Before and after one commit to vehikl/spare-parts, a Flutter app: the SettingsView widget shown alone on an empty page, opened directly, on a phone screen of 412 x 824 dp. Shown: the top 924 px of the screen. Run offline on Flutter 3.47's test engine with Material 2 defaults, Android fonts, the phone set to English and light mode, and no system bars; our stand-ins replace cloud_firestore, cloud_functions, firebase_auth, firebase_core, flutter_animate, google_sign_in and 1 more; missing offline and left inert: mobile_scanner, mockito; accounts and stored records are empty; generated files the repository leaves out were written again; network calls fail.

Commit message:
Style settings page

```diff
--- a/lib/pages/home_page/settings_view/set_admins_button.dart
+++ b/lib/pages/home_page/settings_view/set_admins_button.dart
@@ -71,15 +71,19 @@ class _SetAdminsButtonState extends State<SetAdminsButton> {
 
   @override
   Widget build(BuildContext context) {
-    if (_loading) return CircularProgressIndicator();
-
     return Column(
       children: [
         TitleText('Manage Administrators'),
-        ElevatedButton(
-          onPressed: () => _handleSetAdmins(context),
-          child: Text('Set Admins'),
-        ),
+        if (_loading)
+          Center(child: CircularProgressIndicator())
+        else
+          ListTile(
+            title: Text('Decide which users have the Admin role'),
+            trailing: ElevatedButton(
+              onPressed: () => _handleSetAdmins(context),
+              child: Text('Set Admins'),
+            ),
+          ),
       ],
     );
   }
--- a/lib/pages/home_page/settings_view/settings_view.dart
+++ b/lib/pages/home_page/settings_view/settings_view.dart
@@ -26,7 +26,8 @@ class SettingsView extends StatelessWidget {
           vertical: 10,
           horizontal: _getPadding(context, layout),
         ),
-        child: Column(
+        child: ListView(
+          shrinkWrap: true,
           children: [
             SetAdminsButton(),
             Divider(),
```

--

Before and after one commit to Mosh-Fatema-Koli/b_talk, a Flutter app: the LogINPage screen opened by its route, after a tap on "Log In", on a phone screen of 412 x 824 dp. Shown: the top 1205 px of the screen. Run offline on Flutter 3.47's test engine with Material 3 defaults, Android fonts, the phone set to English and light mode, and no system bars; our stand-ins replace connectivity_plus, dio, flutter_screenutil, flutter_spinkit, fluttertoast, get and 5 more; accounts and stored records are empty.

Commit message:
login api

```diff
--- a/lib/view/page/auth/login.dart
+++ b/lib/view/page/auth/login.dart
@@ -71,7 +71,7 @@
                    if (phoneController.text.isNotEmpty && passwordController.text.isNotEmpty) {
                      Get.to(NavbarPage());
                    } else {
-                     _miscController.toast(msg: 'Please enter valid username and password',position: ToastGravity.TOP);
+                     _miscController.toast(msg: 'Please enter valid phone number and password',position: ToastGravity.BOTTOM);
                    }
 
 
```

--

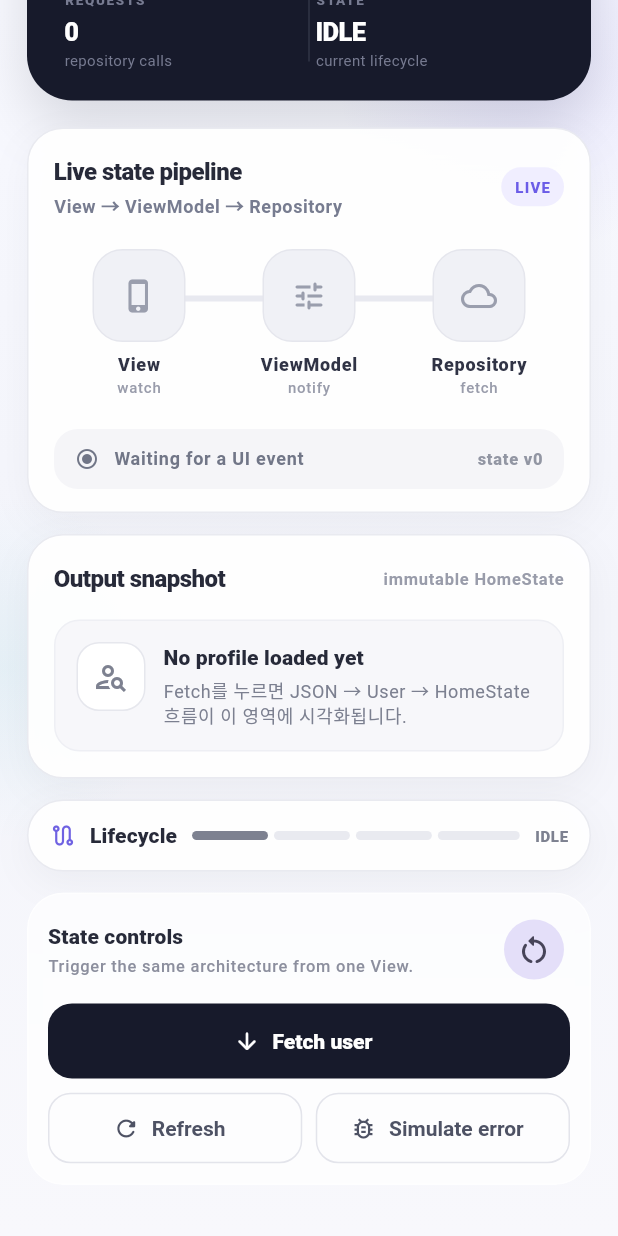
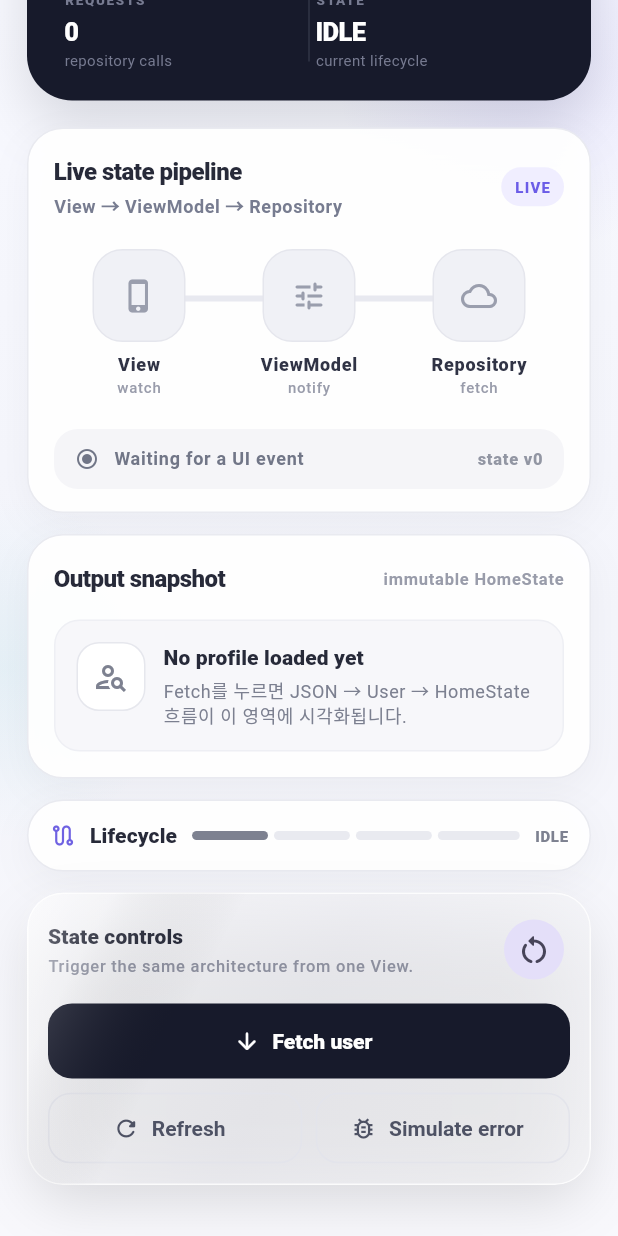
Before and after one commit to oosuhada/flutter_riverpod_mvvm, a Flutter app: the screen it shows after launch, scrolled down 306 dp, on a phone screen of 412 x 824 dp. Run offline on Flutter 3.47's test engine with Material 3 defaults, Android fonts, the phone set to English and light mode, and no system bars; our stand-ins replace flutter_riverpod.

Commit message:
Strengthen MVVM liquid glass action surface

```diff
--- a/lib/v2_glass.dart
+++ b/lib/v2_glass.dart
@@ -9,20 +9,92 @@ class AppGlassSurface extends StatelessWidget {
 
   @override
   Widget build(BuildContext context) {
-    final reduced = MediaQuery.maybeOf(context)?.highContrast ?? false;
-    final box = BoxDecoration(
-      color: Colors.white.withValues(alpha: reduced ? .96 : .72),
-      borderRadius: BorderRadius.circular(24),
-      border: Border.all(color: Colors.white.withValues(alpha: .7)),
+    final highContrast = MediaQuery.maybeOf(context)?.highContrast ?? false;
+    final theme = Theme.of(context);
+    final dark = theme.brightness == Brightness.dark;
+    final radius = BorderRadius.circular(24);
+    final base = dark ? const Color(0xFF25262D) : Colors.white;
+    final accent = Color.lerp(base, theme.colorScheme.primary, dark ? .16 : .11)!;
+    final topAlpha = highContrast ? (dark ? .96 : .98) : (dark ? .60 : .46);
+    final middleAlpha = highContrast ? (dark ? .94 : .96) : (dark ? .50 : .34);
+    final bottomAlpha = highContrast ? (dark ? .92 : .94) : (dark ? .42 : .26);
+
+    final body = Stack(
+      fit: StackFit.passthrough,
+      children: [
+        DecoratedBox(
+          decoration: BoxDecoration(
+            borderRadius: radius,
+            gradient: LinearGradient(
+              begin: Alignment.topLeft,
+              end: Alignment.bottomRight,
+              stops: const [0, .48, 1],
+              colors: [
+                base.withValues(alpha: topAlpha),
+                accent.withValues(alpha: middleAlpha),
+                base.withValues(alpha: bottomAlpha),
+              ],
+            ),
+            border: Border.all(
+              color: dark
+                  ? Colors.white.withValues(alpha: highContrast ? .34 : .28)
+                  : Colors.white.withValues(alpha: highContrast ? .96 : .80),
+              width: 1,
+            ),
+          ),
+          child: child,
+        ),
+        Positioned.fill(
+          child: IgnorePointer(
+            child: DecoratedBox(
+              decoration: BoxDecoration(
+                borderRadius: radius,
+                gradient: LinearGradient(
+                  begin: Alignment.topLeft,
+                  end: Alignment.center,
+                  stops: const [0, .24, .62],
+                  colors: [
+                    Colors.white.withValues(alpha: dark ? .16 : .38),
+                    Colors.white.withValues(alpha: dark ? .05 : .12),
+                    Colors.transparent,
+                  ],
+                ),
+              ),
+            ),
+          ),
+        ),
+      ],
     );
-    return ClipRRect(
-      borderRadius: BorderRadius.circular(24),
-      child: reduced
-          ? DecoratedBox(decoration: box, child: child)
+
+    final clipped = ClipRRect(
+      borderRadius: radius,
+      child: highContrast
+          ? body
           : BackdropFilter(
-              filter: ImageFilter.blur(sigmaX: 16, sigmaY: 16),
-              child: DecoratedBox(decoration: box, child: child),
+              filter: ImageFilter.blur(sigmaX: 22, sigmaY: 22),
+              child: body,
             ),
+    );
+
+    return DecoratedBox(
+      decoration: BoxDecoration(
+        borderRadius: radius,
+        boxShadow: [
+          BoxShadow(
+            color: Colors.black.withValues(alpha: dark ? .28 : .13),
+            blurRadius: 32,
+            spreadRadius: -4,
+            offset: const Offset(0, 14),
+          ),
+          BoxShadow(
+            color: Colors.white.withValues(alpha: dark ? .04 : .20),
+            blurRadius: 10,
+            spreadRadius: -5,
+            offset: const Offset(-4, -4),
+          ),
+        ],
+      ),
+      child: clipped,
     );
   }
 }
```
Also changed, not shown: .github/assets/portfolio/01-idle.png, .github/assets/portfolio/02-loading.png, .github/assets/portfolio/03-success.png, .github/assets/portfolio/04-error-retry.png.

- _DIRECTIONS FOR THIS TASK_: Locate the string "return" in the listing above and copy every line where it occurs.

- _TASK OUTPUT_:
-    if (_loading) return CircularProgressIndicator();
     return Column(
-    return ClipRRect(
+    return DecoratedBox(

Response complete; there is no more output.